* [Data for this exercise]
=== Begin Enclosure ===

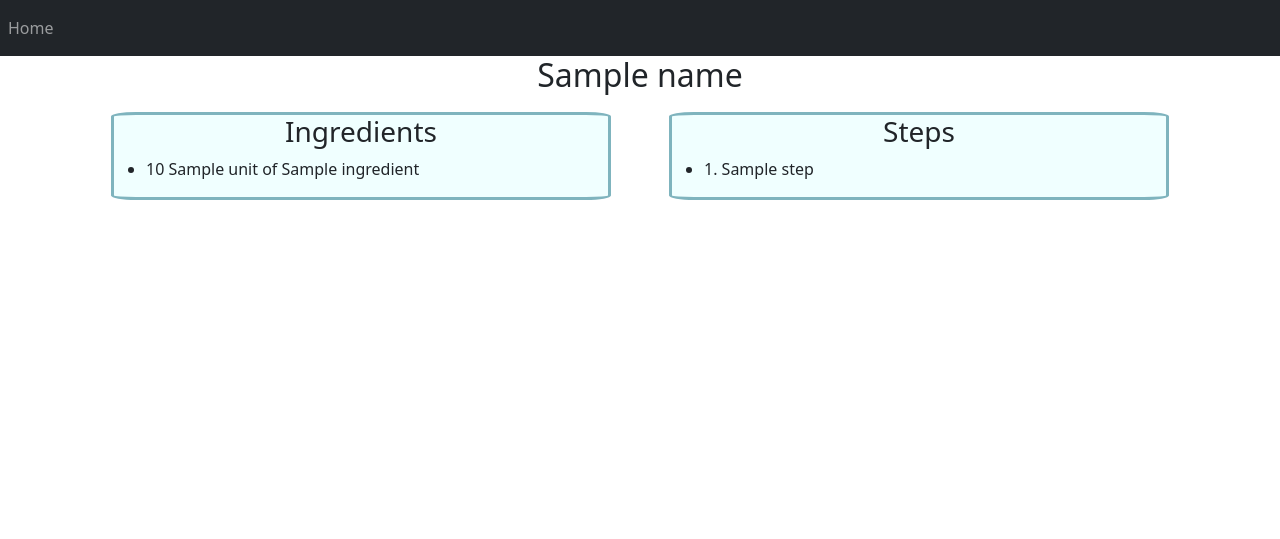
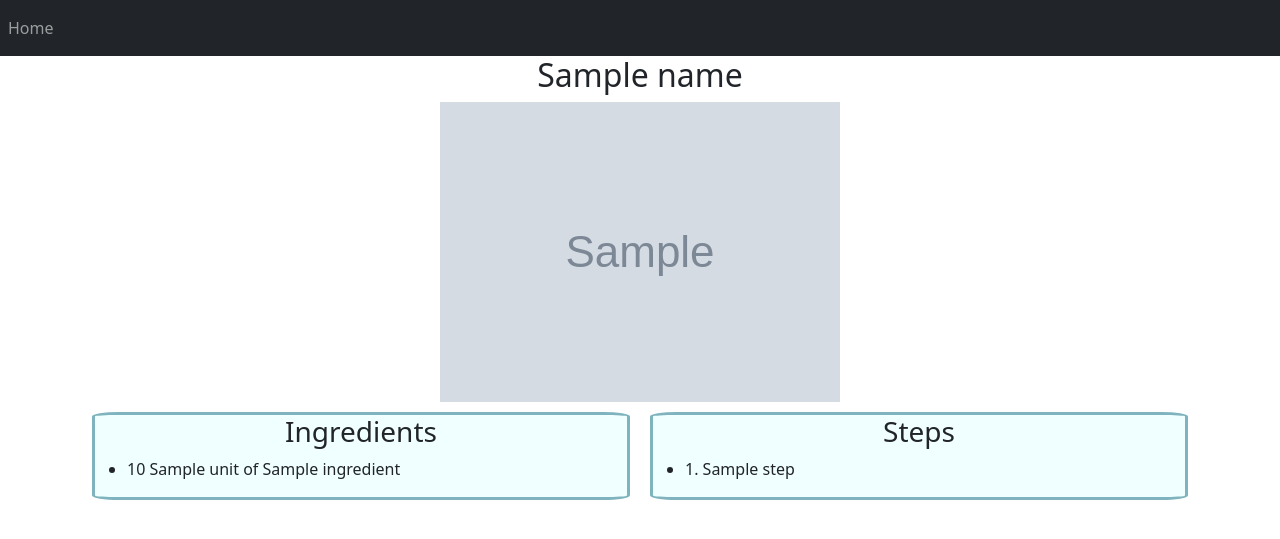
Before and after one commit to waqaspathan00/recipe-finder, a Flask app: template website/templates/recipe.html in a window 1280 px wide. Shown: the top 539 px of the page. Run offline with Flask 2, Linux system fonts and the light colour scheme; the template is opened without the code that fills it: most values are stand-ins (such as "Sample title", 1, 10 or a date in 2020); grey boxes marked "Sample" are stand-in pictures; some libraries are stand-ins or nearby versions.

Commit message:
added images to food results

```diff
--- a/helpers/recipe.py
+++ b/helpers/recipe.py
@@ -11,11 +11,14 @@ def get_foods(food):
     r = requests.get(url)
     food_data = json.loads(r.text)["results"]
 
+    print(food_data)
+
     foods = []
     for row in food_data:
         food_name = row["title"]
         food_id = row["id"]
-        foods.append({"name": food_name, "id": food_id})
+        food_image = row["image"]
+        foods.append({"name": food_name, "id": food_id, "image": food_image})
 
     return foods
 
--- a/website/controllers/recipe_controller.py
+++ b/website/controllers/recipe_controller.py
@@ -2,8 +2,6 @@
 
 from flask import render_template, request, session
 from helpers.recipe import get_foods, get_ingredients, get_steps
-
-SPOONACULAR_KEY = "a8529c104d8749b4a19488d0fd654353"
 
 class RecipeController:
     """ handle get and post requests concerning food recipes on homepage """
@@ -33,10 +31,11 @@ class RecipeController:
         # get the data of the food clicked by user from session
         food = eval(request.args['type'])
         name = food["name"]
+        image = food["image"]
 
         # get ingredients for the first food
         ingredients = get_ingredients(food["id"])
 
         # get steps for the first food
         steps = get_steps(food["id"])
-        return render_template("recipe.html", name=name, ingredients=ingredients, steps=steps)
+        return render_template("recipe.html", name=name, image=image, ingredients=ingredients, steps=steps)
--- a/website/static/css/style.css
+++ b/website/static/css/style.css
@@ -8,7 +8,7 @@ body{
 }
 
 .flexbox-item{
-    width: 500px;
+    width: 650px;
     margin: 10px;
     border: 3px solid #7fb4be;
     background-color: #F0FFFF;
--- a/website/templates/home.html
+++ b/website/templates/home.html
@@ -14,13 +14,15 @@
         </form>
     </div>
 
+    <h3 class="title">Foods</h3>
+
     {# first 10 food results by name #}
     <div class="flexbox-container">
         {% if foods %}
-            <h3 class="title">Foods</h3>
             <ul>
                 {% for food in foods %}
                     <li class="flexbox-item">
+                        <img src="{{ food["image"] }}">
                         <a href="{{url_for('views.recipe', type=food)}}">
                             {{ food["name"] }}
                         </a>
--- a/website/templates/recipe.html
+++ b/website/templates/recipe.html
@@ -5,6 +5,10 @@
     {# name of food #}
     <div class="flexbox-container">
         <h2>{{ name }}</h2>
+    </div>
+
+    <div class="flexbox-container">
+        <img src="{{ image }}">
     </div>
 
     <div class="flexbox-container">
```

=== End Enclosure ===
=== Begin Enclosure ===

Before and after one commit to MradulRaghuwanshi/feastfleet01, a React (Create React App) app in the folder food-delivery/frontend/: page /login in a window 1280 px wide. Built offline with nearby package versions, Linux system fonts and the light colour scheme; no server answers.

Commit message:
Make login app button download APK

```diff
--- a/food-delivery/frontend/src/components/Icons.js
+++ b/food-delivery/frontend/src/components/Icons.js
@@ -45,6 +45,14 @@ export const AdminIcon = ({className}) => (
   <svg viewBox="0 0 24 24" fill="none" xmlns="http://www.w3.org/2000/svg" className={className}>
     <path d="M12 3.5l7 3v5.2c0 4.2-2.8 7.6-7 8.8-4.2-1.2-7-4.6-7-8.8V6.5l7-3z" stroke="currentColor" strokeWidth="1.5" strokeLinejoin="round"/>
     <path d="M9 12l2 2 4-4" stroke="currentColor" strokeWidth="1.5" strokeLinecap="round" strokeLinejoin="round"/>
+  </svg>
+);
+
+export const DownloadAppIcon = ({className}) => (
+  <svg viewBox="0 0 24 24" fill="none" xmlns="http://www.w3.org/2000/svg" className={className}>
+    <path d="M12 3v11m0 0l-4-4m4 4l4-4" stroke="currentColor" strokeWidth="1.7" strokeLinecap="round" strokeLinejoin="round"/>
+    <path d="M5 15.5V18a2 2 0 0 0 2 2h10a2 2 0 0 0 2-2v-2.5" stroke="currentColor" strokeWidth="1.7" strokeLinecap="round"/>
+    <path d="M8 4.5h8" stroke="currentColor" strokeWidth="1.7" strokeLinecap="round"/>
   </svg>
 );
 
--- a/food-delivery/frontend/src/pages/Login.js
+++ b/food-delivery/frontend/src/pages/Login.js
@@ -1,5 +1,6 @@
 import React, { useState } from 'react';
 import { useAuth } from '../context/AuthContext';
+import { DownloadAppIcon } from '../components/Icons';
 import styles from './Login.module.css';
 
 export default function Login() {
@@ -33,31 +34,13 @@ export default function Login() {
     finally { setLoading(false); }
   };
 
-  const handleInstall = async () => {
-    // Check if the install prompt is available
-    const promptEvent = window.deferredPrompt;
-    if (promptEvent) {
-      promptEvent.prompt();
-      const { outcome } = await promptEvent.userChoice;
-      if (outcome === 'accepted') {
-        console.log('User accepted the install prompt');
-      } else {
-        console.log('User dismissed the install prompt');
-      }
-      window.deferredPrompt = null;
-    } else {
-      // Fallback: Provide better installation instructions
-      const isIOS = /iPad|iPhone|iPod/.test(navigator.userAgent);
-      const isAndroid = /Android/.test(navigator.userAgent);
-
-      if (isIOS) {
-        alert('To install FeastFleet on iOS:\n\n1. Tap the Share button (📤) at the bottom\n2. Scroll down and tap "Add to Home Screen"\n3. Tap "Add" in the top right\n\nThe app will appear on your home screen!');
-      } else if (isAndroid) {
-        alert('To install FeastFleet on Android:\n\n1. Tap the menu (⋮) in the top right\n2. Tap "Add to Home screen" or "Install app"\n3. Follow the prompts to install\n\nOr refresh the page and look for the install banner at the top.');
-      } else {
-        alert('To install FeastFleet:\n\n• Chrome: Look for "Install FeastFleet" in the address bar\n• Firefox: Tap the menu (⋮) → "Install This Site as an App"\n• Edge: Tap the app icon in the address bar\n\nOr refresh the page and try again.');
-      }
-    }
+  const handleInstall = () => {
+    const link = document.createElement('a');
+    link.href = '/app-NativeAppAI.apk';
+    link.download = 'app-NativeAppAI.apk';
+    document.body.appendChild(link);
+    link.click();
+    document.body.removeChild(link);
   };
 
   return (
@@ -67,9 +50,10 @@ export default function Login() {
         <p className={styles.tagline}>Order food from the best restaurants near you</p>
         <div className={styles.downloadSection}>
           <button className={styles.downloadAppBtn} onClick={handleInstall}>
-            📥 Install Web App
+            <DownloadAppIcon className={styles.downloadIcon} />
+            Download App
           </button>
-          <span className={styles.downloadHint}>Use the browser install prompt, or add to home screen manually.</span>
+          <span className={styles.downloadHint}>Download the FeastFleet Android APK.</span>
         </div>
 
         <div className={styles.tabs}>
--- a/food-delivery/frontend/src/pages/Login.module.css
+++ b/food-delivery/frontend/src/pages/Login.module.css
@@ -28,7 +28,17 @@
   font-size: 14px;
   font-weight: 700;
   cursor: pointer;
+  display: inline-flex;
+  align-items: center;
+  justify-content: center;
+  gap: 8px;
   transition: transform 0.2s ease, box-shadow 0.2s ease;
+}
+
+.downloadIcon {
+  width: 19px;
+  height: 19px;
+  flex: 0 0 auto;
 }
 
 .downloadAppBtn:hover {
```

=== End Enclosure ===

* [Exercise directions] Copy out, from the data above, each line where the string "pages" is present.

* [Response to this exercise]
--- a/food-delivery/frontend/src/pages/Login.js
+++ b/food-delivery/frontend/src/pages/Login.js
--- a/food-delivery/frontend/src/pages/Login.module.css
+++ b/food-delivery/frontend/src/pages/Login.module.css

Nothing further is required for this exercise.